◆ Problem details ◆
Among the entries below, find the lines holding "This" and copy them.

*** Opening of Input data ***

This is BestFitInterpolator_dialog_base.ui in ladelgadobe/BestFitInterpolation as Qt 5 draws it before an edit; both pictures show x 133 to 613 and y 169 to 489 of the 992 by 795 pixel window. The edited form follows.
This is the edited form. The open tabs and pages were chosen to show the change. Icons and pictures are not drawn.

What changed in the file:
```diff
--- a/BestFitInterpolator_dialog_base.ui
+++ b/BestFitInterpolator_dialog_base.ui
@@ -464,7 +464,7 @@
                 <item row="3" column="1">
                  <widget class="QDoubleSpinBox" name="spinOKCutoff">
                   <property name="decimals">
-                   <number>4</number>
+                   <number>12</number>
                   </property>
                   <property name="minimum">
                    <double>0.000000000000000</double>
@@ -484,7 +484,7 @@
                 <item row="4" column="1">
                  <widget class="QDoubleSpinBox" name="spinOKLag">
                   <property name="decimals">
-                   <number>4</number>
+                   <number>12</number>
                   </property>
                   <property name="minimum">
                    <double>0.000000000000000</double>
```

*** Close of Input data ***

◆ Solved problem ◆
This is BestFitInterpolator_dialog_base.ui in ladelgadobe/BestFitInterpolation as Qt 5 draws it before an edit; both pictures show x 133 to 613 and y 169 to 489 of the 992 by 795 pixel window. The edited form follows.
This is the edited form. The open tabs and pages were chosen to show the change. Icons and pictures are not drawn.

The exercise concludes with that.